2.2:400   Communication During Intermediation

Primary Colorado References: CO Rule 2.2
Background References: ABA Model Rule 2.2, Other Jurisdictions
Commentary: ABA/BNA § 51:1501, ALI-LGL § 153, Wolfram § 8.7, 13.6

Colo.RPC 2.2(b) requires that while acting as intermediary, the lawyer shall consult with each client concerning the decisions to be made and the considerations relevant in making them, so that each client can make adequately informed decisions. See also Colo.RPC 1.4(b). Colorado does not appear to have any reported decision or ethics opinion interpreting or applying this provisions. See generally, decisions under Colo.RPC 1.7, Conflicts of Interest.

2.2:500   Consequences of a Failed Intermediation

Primary Colorado References: CO Rule 2.2
Background References: ABA Model Rule 2.2, Other Jurisdictions
Commentary: ABA/BNA § 51:1501, ALI-LGL § 153, Wolfram § 8.7, 13.6

Colorado does not have any reported decisions or ethics opinions dealing with subsection (c) of Rule 2.2, withdrawal as intermediary.

2.3   Rule 2.3 Evaluation for Use by Third Persons

2.3:100   Comparative Analysis of Colorado Rule

Primary Colorado References: CO Rule 2.3
Background References: ABA Model Rule 2.3, Other Jurisdictions
Commentary:

2.3:101      Model Rule Comparison

Colo.RPC 2.3 and its Comment are identical to the Model Rule. The Colorado Committee Comment explains that the Colorado Rule “codifies current practice with respect to third-party (non-client) use of, and reliance upon, a lawyer’s services.”

2.3:102      Model Code Comparison

There is no counterpart to Colo.RPC 2.3 in the Model Code.

2.3:200   Undertaking an Evaluation for a Client

Primary Colorado References: CO Rule 2.3
Background References: ABA Model Rule 2.3, Other Jurisdictions
Commentary: ABA/BNA § 71:701, ALI-LGL § 152, Wolfram § 13.4

[The discussion of this topic has not yet been written.]

2.3:300   Duty to Third Persons Who Rely on Lawyer's Opinion [see also 1.1:420]

Primary Colorado References: CO Rule 2.3
Background References: ABA Model Rule 2.3, Other Jurisdictions
Commentary: ABA/BNA § 71:701, ALI-LGL § 152, Wolfram § 13.4.4

This topic is covered at 1.1:400, 410 and 420.

2.3:400   Confidentiality of an Evaluation

Primary Colorado References: CO Rule 2.3
Background References: ABA Model Rule 2.3, Other Jurisdictions
Commentary: ABA/BNA § 71:701, ALI-LGL § 152, Wolfram § 13.4.3

[The discussion of this topic has not yet been written.]

2.4   Rule 2.4 Lawyer Serving as a Third-Party Neutral

2.4:100   Comparative Analysis of Colorado Rule

Primary Colorado References:
Background References: ABA Model Rule 2.4, Other Jurisdictions
Commentary:

MR 2.4 was added in February 2002. The Reporter's explanation of the change reads as follows:

The role of third-party neutral is not unique to lawyers, but the Commission recognizes that lawyers are increasingly serving in these roles.
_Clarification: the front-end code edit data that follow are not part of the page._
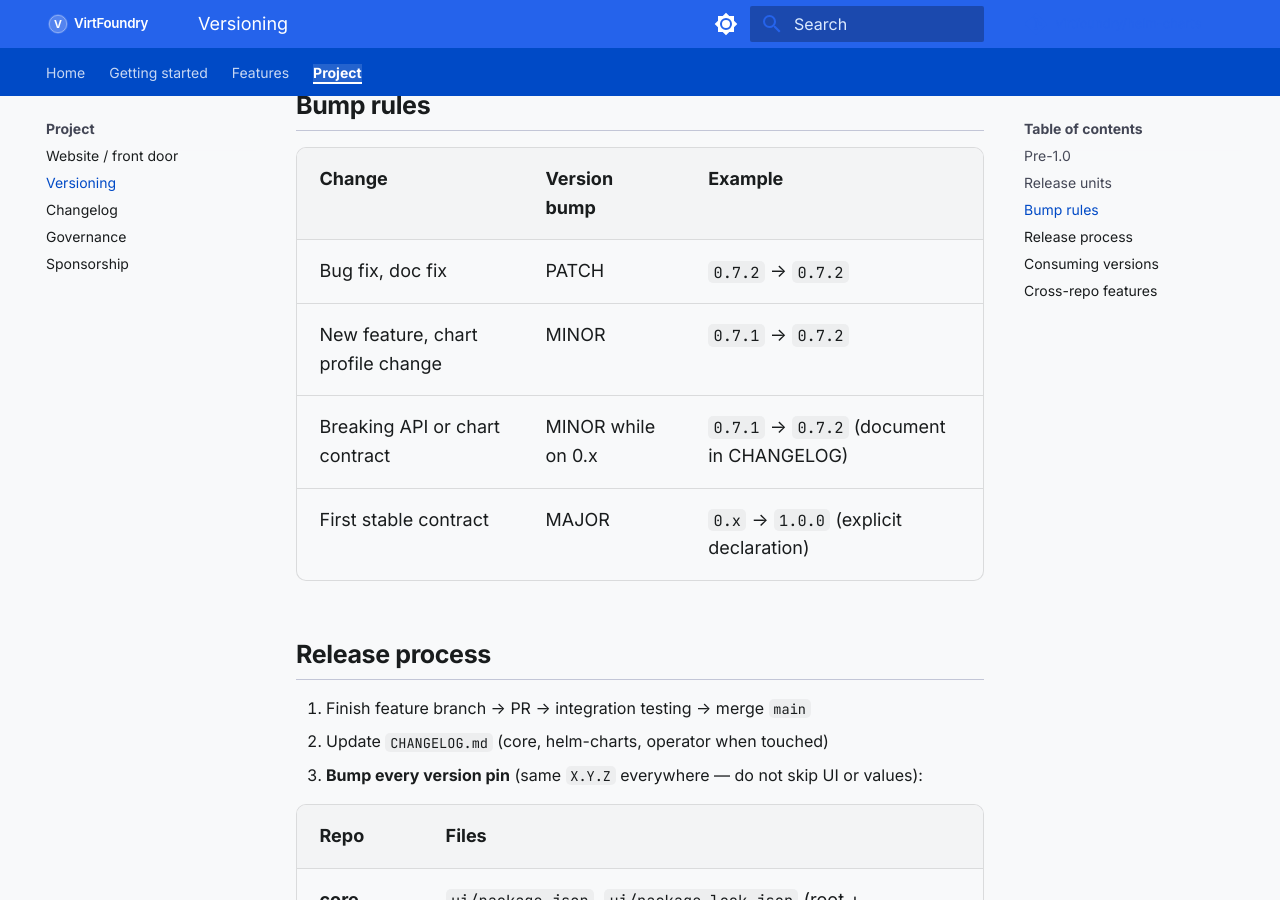
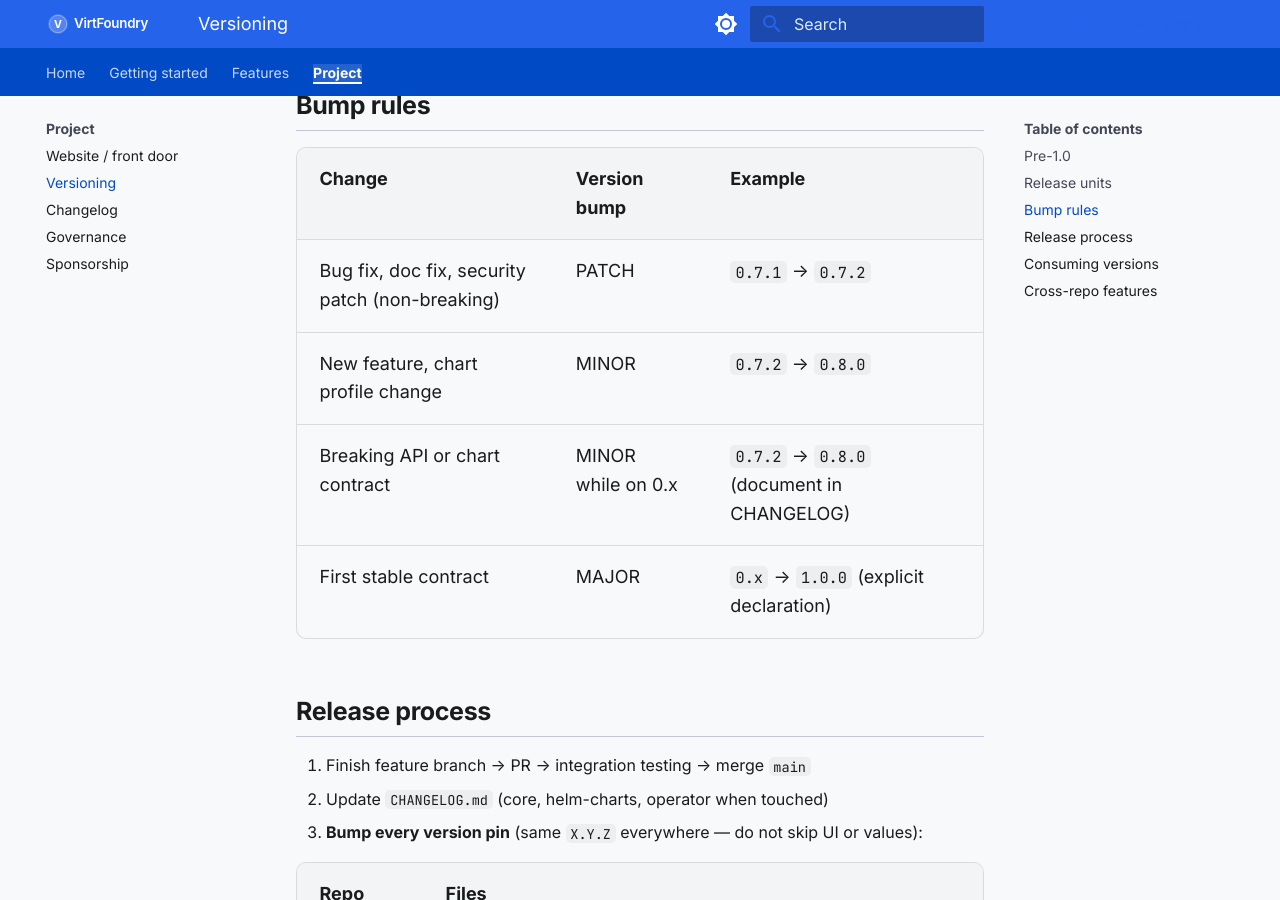
Before and after one commit to virtfoundry/helm-charts, an MkDocs documentation site: the page built from docs/project/versioning.md, in a window 1280 px wide and 900 px high, scrolled down 1225 px. Built offline with MkDocs 1.6.1 and Material for MkDocs 9.7.7, drawn with Linux system fonts in a browser that asks for light colours; comment, search, counter and statistics services are not loaded.

Commit message:
docs(versioning): fix bump-rule examples for 0.7.2 line

```diff
--- a/docs/project/versioning.md
+++ b/docs/project/versioning.md
@@ -33,9 +33,9 @@ helm install virtfoundry virtfoundry/virtfoundry --version 0.7.2 \
 
 | Change | Version bump | Example |
 |--------|--------------|---------|
-| Bug fix, doc fix | PATCH | `0.7.2` → `0.7.2` |
-| New feature, chart profile change | MINOR | `0.7.1` → `0.7.2` |
-| Breaking API or chart contract | MINOR while on 0.x | `0.7.1` → `0.7.2` (document in CHANGELOG) |
+| Bug fix, doc fix, security patch (non-breaking) | PATCH | `0.7.1` → `0.7.2` |
+| New feature, chart profile change | MINOR | `0.7.2` → `0.8.0` |
+| Breaking API or chart contract | MINOR while on 0.x | `0.7.2` → `0.8.0` (document in CHANGELOG) |
 | First stable contract | MAJOR | `0.x` → `1.0.0` (explicit declaration) |
 
 ## Release process
```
Unlike nonlawyers who serve as neutrals, lawyers may experience unique ethical problems, for example, those arising from possible confusion about the nature of the lawyer's role. The Commission notes that there have been a number of attempts by various organizations to promulgate codes of ethics for neutrals (e.g., aspirational codes for arbitrators or mediators or court enacted rules governing court-sponsored mediators), but such codes do not typically address the special problems of lawyers. The Commission's proposed approach is designed to promote dispute resolution parties' understanding of the lawyer-neutral's role.

2.4:101      Model Rule Comparison

Colorado has not adopted the new model rule.

2.4:200   Definition of "Third-Party Neutral"

Primary Colorado References:
Background References: ABA Model Rule 2.4, Other Jurisdictions
Commentary:

Colorado has not adopted the new model rule.

2.4:300   Duty to Inform Parties of Nature of Lawyer's Role

Primary Colorado References:
Background References: ABA Model Rule 2.4, Other Jurisdictions
Commentary:

Colorado has not adopted the new model rule.